The high cost of offshore wind is still a barrier to deployment in the United States, despite the fact that Congress recently extended the federal Production Tax Credit (PTC) another five years. To signal to foreign financiers that states are committed to offshore wind development, states must not rely solely on the federal PTC. State leaders could enact a state-level wind credit to offer additional financial support. The cost of the wind credit can be offset by income from leasing state lands for renewable energy development, as New Mexico has successfully done with its economy-boosting Renewable Energy Production Tax Credit.

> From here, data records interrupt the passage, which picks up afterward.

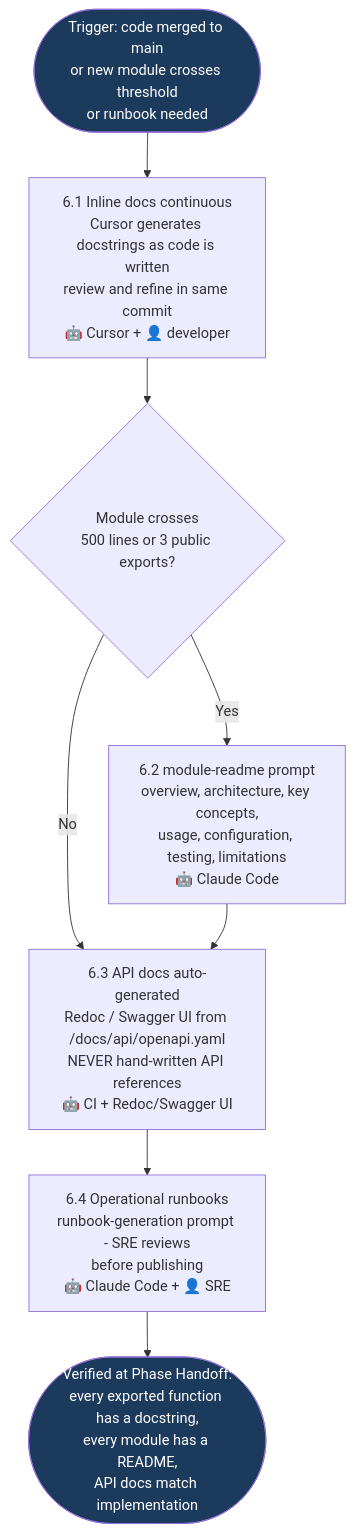
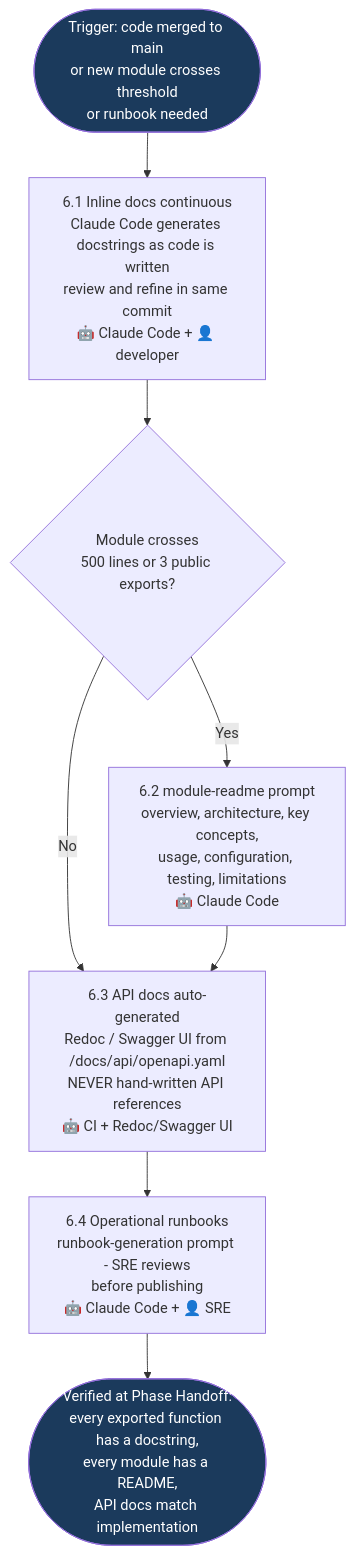
Before and after one commit to kalpat-allion/ai-dlc: the seventh of 8 diagrams in aidlc-phases/03-development/FLOWCHART.md, drawn with Mermaid. The commit also changed other lines of this file and 16 other files, not shown here.

````diff
--- a/aidlc-phases/03-development/FLOWCHART.md
+++ b/aidlc-phases/03-development/FLOWCHART.md
@@ -310,17 +304,17 @@
 ```mermaid
 flowchart TD
     DOC_IN([Trigger: code merged to main<br/>or new module crosses threshold<br/>or runbook needed]) --> DOC1
 
-    DOC1[6.1 Inline docs continuous<br/>Cursor generates docstrings as code is written<br/>review and refine in same commit<br/>🤖 Cursor + 👤 developer] --> DOC_CHECK
+    DOC1[6.1 Inline docs continuous<br/>Claude Code generates docstrings as code is written<br/>review and refine in same commit<br/>🤖 Claude Code + 👤 developer] --> DOC_CHECK
 
     DOC_CHECK{Module crosses<br/>500 lines or 3 public exports?}
     DOC_CHECK -- Yes --> DOC2[6.2 module-readme prompt<br/>overview, architecture, key concepts,<br/>usage, configuration, testing, limitations<br/>🤖 Claude Code]
     DOC_CHECK -- No --> DOC3
     DOC2 --> DOC3
 
     DOC3[6.3 API docs auto-generated<br/>Redoc / Swagger UI from /docs/api/openapi.yaml<br/>NEVER hand-written API references<br/>🤖 CI + Redoc/Swagger UI] --> DOC4
     DOC4[6.4 Operational runbooks<br/>runbook-generation prompt - SRE reviews<br/>before publishing<br/>🤖 Claude Code + 👤 SRE] --> DOC_OUT([Verified at Phase Handoff:<br/>every exported function has a docstring,<br/>every module has a README,<br/>API docs match implementation])
 
     style DOC_IN fill:#1B3A5C,color:#fff
     style DOC_OUT fill:#1B3A5C,color:#fff
 ```
````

In 2002, New Mexico instituted a state Renewable Energy Production Tax Credit (REPTC) to stoke clean energy investment. The program was so successful that the annual production tax credits for solar are maxed out until 2022. The tax liability is capped at a maximum of $33.5 million per year for 10 years, a fraction of the money the state will earn by leasing land for renewable energy uses. Those land leases are expected to bring in $574 million to the state, far exceeding the cost of the tax credits. Neighboring states, including Arizona, followed New Mexico’s lead and instituted similar policies.
States could follow New Mexico’s example and lease a portion of state lands to pay for a state wind credit. Leasing state lands and rooftops could be a significant source of revenue that could be used to pay for a wind tax credit. Offering a state wind credit would send a clear signal to investors that states are serious about offshore wind development and attracting middle-class jobs. The wind credit can be modeled after similar credits in New Mexico or the federal PTC.